To lager or not to lager: it's the new brewing conundrum in Denmark
Added: Monday, September 4th 2017
A senior brewer at Carlsberg bellowed at a group of visiting beer writers: “We have taken the lagering out of lager!” The room in the Copenhagen brewery went quiet and the brewer, aware of the enormity of what he had said, added: “Please don’t name me – I could lose my job.”
Not wishing to add to the number of unemployed in Denmark, I will respect his wish and allow him to remain anonymous. But his remark was both potent and timely, and poses the question: What is meant by lager in the 21st century?
Lager or lagerung is a German word meaning “storage”. Traditionally, beers made by cold or bottom fermentation have been stored in brewery lager kellers for several months. During that period, with the beer kept at a temperature close to freezing, a slow secondary fermentation takes place while yeast and protein collect at the base of the vessel.

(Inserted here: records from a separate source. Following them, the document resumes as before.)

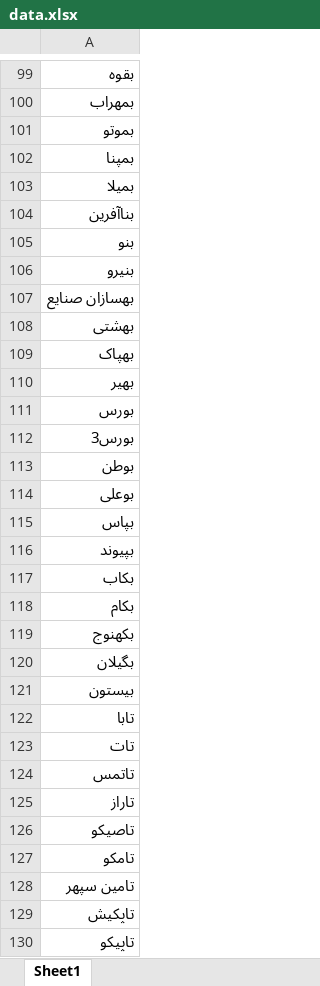
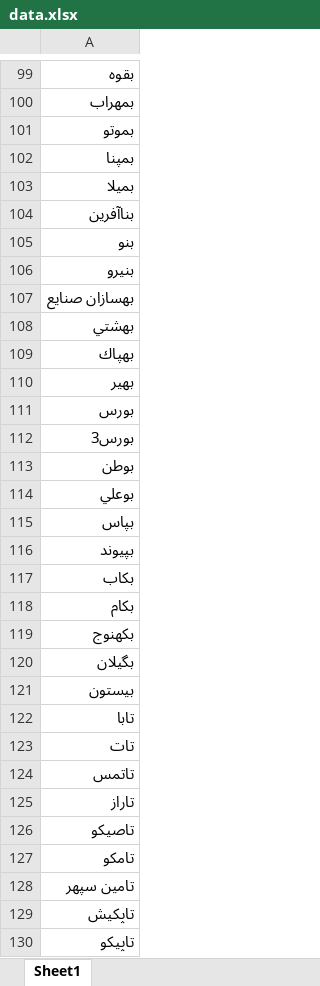
Before and after one commit to imahdimir/d-BaseTicker, an Excel workbook: data.xlsx, sheet Sheet1, drawn as a sheet; only a part is shown, gaps mark what is left out; values as stored, in another font and other column widths than the file's, no borders; the diff covers the shown part only; the diff names each change by its address in the sheet, - before the commit and + after, or states it on an @@ line.

```diff
--- a/data.xlsx (sheet Sheet1)
+++ b/data.xlsx (sheet Sheet1)
-A103: بمیلا
+A103: بميلا
-A104: بناآفرین
+A104: بناآفرين
-A106: بنیرو
+A106: بنيرو
-A107: بهسازان صنایع
+A107: بهسازان صنايع
-A108: بهشتی
+A108: بهشتي
-A109: بهپاک
+A109: بهپاك
-A110: بهیر
+A110: بهير
-A114: بوعلی
+A114: بوعلي
-A116: بپیوند
+A116: بپيوند
-A117: بکاب
+A117: بكاب
-A118: بکام
+A118: بكام
-A119: بکهنوج
+A119: بكهنوج
-A120: بگیلان
+A120: بگيلان
-A121: بیستون
+A121: بيستون
-A126: تاصیکو
+A126: تاصيكو
-A127: تامکو
+A127: تامكو
-A128: تامین سپهر
+A128: تامين سپهر
-A129: تاپکیش
+A129: تاپكيش
-A130: تاپیکو
+A130: تاپيكو
```
Also changed, not shown: other rows of this sheet.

This is still the system used by traditional lager brewers in Europe. The most notable example is Budweiser Budvar in the Czech Republic, where the beer is aged for 90 days.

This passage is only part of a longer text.